Stable, as in, they don’t move much on their own.

(Image: The line of volcanoes forming the 80-million-year-old Hawaiian-Emperor Chain. The bend is at 45 million years. Credit: NOAA.)

Hot spots are those plumes of molten rock that punch through the Earth’s crust from the mantle. They tend to create lines of islands or mountains as the crust moves across them.

The Hawaiian hot spot is believed to have been responsible for the Hawaiian-Emperor chain of islands and undersea volcanic peaks, which runs from Lo`ihi and Hawai`i Islands to the southeast, up to the Aleutians in the northwest.

It has been assumed that both the hot spot and the crust are in movement, but a team of researchers from Rice University’s Department of Earth Science, say their study suggests hot spots move very little, and often not at all.
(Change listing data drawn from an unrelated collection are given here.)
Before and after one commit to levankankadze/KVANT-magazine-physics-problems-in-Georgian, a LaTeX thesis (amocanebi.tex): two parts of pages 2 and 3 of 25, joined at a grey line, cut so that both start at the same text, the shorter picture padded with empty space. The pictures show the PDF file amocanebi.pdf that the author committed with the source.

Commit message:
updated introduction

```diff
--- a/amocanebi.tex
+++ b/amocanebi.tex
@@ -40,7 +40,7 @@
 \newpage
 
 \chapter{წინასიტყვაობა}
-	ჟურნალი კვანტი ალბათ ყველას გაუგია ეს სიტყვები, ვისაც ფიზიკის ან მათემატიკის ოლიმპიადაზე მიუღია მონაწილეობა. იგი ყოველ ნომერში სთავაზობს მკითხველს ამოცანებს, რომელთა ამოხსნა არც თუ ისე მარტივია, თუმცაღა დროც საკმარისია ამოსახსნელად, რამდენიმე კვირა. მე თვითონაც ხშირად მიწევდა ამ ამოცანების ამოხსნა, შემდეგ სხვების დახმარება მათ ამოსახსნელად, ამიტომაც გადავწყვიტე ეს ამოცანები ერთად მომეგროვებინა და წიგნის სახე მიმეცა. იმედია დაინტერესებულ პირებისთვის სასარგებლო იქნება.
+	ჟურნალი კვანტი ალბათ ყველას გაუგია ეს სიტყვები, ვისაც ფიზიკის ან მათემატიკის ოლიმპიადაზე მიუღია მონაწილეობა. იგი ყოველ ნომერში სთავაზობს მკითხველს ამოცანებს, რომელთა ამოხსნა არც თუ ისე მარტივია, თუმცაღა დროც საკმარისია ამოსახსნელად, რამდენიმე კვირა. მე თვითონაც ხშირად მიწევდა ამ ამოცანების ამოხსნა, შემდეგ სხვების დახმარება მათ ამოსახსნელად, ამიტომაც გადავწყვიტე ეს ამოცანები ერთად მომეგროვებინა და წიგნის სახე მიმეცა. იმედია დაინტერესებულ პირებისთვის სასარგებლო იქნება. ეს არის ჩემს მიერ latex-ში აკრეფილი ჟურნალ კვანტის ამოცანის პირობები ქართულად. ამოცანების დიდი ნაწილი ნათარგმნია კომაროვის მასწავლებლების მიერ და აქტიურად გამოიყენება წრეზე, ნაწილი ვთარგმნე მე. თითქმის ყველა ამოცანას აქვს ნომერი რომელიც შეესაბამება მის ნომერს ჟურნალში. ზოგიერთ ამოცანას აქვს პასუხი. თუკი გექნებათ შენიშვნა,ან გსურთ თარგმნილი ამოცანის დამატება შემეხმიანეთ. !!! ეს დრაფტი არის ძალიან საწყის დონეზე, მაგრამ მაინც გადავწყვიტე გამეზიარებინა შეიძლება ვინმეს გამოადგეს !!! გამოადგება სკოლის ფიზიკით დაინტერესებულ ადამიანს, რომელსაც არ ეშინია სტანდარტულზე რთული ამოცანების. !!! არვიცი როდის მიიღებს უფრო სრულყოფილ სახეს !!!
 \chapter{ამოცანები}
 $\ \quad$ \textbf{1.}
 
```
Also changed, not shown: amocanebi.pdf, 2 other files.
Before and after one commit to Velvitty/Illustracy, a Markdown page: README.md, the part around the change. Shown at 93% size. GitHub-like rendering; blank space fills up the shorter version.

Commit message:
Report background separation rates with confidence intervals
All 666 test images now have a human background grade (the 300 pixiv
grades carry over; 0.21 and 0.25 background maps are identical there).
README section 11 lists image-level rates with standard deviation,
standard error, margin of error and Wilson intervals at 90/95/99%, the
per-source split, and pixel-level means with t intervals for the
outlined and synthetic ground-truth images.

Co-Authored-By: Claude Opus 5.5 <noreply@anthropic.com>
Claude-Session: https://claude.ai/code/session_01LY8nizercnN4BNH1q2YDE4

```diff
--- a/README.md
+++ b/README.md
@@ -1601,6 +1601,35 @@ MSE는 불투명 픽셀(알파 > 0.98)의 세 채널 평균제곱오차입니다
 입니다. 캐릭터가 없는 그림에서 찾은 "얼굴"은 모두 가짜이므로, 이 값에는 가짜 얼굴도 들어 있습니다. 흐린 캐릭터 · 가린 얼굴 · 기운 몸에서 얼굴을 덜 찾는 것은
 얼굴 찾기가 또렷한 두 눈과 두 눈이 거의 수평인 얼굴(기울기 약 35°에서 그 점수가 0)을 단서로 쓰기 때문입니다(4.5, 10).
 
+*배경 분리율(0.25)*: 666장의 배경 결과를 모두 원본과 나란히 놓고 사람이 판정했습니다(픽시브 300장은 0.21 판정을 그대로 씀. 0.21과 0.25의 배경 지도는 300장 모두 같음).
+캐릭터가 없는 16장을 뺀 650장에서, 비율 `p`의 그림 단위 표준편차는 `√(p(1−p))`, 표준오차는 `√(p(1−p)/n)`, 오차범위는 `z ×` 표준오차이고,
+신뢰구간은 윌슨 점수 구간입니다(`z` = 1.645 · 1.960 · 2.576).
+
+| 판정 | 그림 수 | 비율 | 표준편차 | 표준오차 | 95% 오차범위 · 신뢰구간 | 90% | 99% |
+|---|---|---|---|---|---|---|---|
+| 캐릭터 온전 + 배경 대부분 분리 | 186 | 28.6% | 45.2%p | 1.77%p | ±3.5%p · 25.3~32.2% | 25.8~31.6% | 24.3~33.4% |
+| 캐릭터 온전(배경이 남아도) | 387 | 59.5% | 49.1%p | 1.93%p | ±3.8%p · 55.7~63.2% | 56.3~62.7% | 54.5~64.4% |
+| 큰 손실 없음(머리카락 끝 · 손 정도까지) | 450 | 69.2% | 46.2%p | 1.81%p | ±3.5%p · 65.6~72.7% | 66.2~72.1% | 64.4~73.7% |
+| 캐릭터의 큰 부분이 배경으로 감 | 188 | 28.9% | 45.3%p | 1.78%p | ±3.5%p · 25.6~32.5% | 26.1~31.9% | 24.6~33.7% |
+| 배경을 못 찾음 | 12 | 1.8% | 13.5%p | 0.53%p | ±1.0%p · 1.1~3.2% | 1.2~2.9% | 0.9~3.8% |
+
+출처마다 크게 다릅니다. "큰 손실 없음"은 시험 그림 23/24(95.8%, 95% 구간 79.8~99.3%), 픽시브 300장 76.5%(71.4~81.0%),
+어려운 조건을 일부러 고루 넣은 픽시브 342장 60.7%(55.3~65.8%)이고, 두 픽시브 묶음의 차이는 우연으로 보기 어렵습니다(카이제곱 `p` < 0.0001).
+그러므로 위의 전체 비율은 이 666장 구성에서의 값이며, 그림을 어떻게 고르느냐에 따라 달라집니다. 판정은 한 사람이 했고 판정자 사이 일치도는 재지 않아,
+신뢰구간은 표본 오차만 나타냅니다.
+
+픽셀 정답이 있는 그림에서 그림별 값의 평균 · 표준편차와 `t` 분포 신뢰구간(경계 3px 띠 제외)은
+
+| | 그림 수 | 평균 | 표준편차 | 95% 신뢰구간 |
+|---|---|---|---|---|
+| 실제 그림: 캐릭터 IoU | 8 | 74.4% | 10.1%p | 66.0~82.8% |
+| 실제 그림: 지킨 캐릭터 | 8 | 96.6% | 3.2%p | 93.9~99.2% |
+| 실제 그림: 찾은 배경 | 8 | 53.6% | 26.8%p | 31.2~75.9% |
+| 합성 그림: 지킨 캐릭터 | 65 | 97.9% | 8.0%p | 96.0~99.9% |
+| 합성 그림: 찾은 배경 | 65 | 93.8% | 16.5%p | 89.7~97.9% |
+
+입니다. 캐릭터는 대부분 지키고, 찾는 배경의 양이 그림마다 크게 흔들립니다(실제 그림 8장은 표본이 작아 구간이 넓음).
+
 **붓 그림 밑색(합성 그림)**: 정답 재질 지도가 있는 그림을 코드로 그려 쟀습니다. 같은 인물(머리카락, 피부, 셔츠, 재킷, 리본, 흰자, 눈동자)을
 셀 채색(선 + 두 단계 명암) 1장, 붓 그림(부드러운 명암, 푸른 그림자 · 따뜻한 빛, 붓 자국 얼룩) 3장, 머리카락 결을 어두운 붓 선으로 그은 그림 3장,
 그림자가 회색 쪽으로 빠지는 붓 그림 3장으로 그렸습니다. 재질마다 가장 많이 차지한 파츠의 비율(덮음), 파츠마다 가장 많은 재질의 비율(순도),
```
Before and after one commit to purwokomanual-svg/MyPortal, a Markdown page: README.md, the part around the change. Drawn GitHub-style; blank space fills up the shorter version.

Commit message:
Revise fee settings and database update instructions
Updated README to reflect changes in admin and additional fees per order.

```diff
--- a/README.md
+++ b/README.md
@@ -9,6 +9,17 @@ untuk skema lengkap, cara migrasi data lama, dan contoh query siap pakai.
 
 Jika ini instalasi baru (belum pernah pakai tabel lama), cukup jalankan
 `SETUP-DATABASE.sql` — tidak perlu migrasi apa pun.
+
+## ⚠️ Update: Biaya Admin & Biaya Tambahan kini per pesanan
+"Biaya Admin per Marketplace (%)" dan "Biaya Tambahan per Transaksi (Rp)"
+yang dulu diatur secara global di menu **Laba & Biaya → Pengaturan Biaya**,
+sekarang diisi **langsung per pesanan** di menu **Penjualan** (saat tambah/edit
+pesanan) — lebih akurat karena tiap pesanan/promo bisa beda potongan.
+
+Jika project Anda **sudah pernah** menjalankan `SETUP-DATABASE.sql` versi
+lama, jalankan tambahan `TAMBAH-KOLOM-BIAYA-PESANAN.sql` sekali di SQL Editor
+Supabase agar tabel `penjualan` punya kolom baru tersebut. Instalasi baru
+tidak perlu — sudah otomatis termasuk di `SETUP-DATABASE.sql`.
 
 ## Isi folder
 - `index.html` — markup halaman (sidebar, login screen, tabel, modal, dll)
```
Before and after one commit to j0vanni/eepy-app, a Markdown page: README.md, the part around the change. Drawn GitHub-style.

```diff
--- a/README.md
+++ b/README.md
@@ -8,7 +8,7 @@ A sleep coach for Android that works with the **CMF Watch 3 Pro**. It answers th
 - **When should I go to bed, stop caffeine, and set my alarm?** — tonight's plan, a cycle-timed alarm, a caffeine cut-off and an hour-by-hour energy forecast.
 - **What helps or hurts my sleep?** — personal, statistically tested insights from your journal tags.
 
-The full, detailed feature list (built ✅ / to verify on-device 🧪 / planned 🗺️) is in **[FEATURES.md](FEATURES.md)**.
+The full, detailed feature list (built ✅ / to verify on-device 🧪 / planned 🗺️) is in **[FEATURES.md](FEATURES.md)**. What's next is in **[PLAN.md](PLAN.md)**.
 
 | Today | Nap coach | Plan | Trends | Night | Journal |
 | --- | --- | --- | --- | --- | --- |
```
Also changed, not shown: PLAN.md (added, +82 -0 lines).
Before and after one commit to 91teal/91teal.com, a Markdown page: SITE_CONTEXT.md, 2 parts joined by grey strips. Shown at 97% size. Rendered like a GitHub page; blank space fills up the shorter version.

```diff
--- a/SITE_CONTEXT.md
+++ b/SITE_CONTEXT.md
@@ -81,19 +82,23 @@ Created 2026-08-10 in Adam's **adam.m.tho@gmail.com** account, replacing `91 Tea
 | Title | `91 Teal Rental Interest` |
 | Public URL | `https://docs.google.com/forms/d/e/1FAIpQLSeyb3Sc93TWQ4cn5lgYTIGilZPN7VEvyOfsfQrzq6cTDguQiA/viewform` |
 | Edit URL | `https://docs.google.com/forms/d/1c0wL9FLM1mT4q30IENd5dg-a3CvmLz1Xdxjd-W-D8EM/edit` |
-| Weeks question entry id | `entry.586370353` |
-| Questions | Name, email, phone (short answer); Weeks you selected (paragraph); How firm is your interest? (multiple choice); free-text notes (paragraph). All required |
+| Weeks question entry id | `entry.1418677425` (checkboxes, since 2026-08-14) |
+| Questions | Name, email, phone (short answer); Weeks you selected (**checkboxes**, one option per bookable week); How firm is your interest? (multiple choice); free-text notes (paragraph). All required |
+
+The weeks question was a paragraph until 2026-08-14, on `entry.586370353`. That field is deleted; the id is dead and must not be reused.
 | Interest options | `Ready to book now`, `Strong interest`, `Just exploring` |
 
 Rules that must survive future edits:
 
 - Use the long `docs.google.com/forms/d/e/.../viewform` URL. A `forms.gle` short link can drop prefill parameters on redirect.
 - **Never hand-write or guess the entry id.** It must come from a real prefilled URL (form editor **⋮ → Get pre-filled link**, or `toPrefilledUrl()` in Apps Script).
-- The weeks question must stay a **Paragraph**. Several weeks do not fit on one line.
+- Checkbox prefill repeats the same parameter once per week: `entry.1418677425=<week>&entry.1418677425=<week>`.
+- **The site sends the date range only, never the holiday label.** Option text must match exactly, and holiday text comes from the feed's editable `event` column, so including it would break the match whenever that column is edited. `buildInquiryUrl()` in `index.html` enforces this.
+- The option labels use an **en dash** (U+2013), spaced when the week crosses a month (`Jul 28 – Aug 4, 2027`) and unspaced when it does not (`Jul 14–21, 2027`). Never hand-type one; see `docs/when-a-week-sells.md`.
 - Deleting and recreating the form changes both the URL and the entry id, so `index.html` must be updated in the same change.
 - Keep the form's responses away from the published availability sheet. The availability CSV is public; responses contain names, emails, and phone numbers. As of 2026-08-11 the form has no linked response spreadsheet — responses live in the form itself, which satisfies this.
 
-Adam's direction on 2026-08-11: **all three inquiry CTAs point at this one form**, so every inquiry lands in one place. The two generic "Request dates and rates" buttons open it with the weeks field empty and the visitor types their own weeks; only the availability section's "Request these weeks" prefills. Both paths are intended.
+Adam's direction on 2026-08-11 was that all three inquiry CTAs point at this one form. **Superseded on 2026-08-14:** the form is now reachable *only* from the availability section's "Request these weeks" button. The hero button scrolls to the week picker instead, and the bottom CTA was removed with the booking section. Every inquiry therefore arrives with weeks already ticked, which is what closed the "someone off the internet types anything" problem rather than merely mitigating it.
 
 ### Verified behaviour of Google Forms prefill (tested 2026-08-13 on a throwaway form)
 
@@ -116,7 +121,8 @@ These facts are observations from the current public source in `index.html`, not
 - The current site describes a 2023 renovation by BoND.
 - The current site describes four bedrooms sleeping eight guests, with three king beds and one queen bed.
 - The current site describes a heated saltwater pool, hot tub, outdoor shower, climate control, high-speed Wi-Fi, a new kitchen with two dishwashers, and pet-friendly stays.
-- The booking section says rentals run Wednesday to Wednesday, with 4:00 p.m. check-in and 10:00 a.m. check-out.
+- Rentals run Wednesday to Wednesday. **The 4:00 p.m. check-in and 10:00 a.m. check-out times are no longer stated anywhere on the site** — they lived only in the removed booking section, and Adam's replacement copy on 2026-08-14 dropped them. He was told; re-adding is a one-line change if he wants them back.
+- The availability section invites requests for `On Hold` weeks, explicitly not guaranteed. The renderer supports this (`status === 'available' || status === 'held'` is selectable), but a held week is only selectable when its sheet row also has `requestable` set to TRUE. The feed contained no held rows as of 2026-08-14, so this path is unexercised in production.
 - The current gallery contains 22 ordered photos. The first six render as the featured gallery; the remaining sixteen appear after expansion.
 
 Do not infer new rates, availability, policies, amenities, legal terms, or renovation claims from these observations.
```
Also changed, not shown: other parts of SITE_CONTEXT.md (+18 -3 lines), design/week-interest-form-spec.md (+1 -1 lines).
Their paper in the journal Geophysical Research Letters is “Bounds on geologically current rates of motion of groups of hot spots.” In it, lead author Chengzu Wang and his collaborators, say “the rate of hot spot motion perpendicular to the direction of absolute plate motion…differs significantly from zero for only 3 of 10 plates and then” by very little.

What that means is that it is safe to use hot spot volcano progression as a way of calculating the historic movement of the tectonic plates that make up the planet’s crust, they say.

Rice University’s press release on the paper, headlined “Hot Spot at Hawaii: Not So Fast,” starts with the line, “Through analysis of volcanic tracks, Rice University geophysicists have concluded that hot spots like those that formed the Hawaiian Islands aren’t moving as fast as recently thought,”

Our previous coverage of scientific work suggesting that the hot spot is, in fact, doing a lot of moing, is here. 

For more on Hawaiian hot spot activity, see RaisingIslands articles on hot spot depth here. 

On the mysterious bend in the Hawaiian-Emperor chain here and here.

On the relationship of Kīlauea, Mauna Kea and Mauna Loa here

Clearly, this is dynamic stuff, but slow-moving.

© Jan TenBruggencate 2017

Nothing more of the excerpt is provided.